» EXERCISE PROMPT
Output the listing verbatim, leaving out every picture.

TASK MATERIAL Block Start

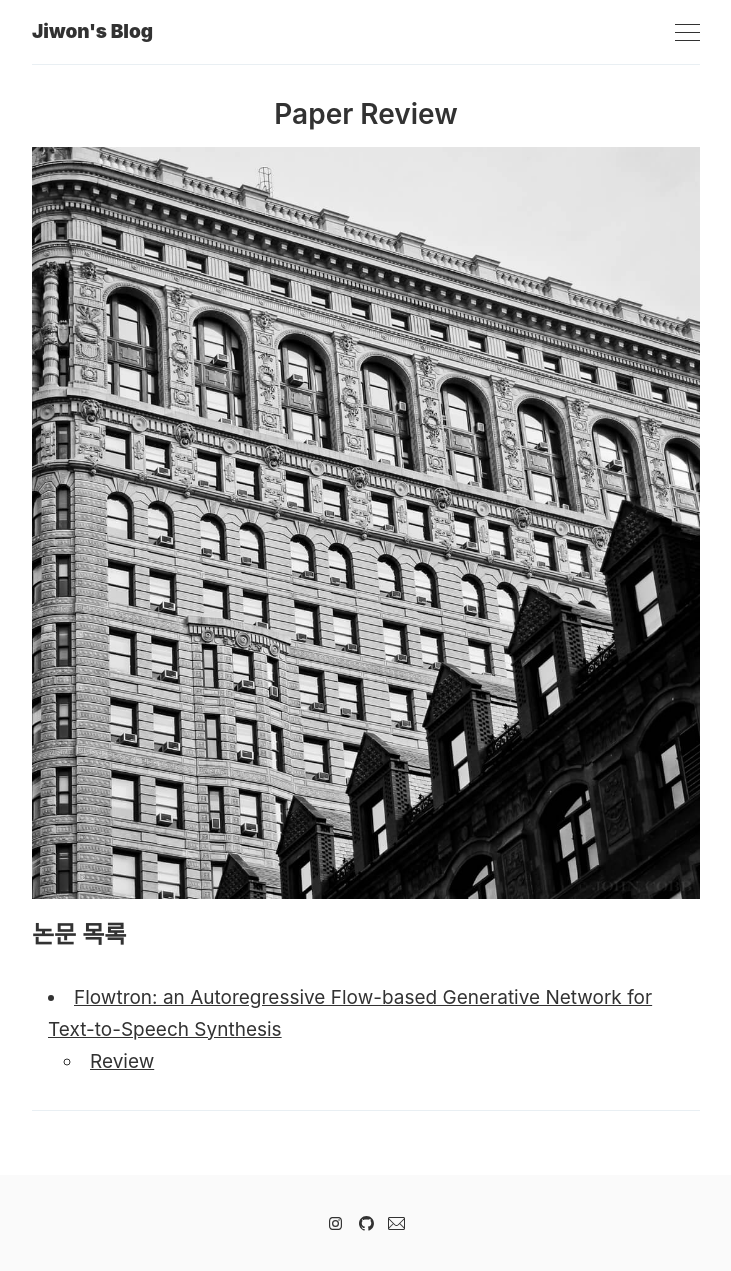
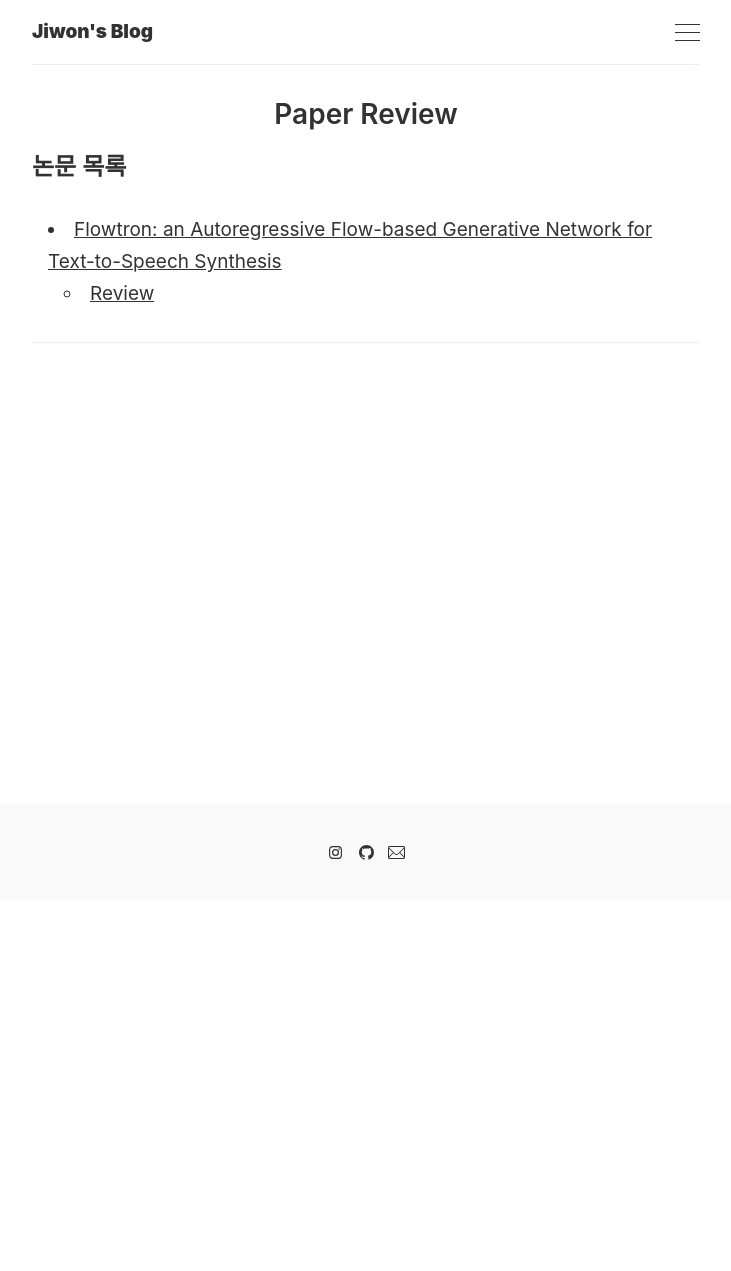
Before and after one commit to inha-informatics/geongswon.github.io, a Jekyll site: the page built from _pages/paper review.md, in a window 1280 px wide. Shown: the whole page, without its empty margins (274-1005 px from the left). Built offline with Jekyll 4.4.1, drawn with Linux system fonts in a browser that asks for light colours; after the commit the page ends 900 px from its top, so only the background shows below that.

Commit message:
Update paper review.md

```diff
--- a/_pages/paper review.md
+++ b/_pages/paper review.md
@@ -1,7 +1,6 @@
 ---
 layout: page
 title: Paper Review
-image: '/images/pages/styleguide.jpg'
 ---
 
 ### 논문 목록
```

TASK MATERIAL Block End

» EXPECTED OUTPUT
Before and after one commit to inha-informatics/geongswon.github.io, a Jekyll site: the page built from _pages/paper review.md, in a window 1280 px wide. Shown: the whole page, without its empty margins (274-1005 px from the left). Built offline with Jekyll 4.4.1, drawn with Linux system fonts in a browser that asks for light colours; after the commit the page ends 900 px from its top, so only the background shows below that.

Commit message:
Update paper review.md

```diff
--- a/_pages/paper review.md
+++ b/_pages/paper review.md
@@ -1,7 +1,6 @@
 ---
 layout: page
 title: Paper Review
-image: '/images/pages/styleguide.jpg'
 ---
 
 ### 논문 목록
```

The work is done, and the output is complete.